It's tempting to measure a sprint’s success solely by whether goals and timelines were met. But there’s another important success metric: emotions. And Mad Sad Glad is a popular, effective technique for teams to explore and share their emotions after a sprint. That allows you to highlight the positive, underline the concerns, and decide how to move forward as a team. This template makes it easy to conduct a Mad Sad Glad that helps you build trust, improve team morale, and increase engagement.

Mad Sad Glad Retrospective
Johari Window Thumbnail
Preview

Johari Window Model

Works best for:

Leadership, Meetings, Retrospectives

Understanding — it’s the key to trusting others better and yourself better as well. Built on that idea, a Johari Window is a framework designed to enhance team understanding by getting participants to fill in four quadrants, each of which reveals something they might not know about themselves or about others. Use this template to conduct a Johari Window exercise when you’re experiencing organizational growth, to deepen cross-functional or intra-team connections, help employees communicate better, and cultivate empathy.

Johari Window Model
Gap Analysis Thumbnail
Preview

Gap Analysis Template

Works best for:

Marketing, Strategic Planning, Business Management

Consider your team’s or organization’s ideal state. Now compare it to your current real-world situation. Want to identify the gaps or obstacles that stand between your present and future? Then you’re ready to run a gap analysis. This easy-to-customize template will let your team align on what obstacles are preventing you from hitting your goals sooner, collaborate on a plan to achieve those goals, and push your organization toward growth and development. You can focus on specific gap analyses — including for skills, candidates, software, processes, vendors, data, and more.

Gap Analysis Template
Bulls Eye Thumbnail
Preview

Bull's Eye Diagram Template

Works best for:

Diagrams, Project Management, Prioritization

When you’re a growing organization, every decision can feel like it has make-or-break consequences—which can lead to decision paralysis, an inability to prioritize, inefficient meetings, and even low morale. If that sounds like you, put a Bull’s Eye Diagram to work. True to its name, a Bull’s Eye Diagram uses a model of concentric circles to help companies establish priorities, make critical decisions, or discuss how to remove or overcome obstacles.

Bull's Eye Diagram Template
to-do-list-thumb-web
Preview

To-do List Template

Works best for:

Project Management, Education, Decision Making

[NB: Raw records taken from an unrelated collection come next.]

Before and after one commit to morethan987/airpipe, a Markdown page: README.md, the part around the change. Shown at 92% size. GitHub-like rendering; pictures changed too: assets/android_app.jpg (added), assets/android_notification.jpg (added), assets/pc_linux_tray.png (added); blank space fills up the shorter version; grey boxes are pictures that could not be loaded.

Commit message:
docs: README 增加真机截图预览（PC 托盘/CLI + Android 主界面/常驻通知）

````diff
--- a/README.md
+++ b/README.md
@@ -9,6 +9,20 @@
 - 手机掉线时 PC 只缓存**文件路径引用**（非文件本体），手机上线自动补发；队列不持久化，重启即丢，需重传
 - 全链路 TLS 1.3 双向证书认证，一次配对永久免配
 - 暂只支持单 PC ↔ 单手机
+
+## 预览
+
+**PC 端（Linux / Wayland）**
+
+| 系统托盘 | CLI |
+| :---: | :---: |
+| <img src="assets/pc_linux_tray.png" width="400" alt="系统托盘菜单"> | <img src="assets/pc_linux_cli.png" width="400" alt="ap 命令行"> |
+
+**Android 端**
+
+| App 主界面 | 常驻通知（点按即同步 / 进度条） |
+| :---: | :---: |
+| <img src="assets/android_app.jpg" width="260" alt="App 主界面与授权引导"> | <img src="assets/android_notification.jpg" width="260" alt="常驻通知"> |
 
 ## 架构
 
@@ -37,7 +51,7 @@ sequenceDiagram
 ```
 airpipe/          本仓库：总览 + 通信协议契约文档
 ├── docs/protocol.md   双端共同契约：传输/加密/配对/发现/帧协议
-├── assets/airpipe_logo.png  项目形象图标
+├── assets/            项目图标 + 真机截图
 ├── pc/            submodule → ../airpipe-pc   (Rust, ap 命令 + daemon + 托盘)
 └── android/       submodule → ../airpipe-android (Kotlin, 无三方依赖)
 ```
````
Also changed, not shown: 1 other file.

A to-do list helps teams manage, organize, and prioritize their upcoming tasks. As a result, they can improve time management and streamline work operations. Using Miro’s to-do list template, teams create interactive, collaborative, and user-friendly task lists.

To-do List Template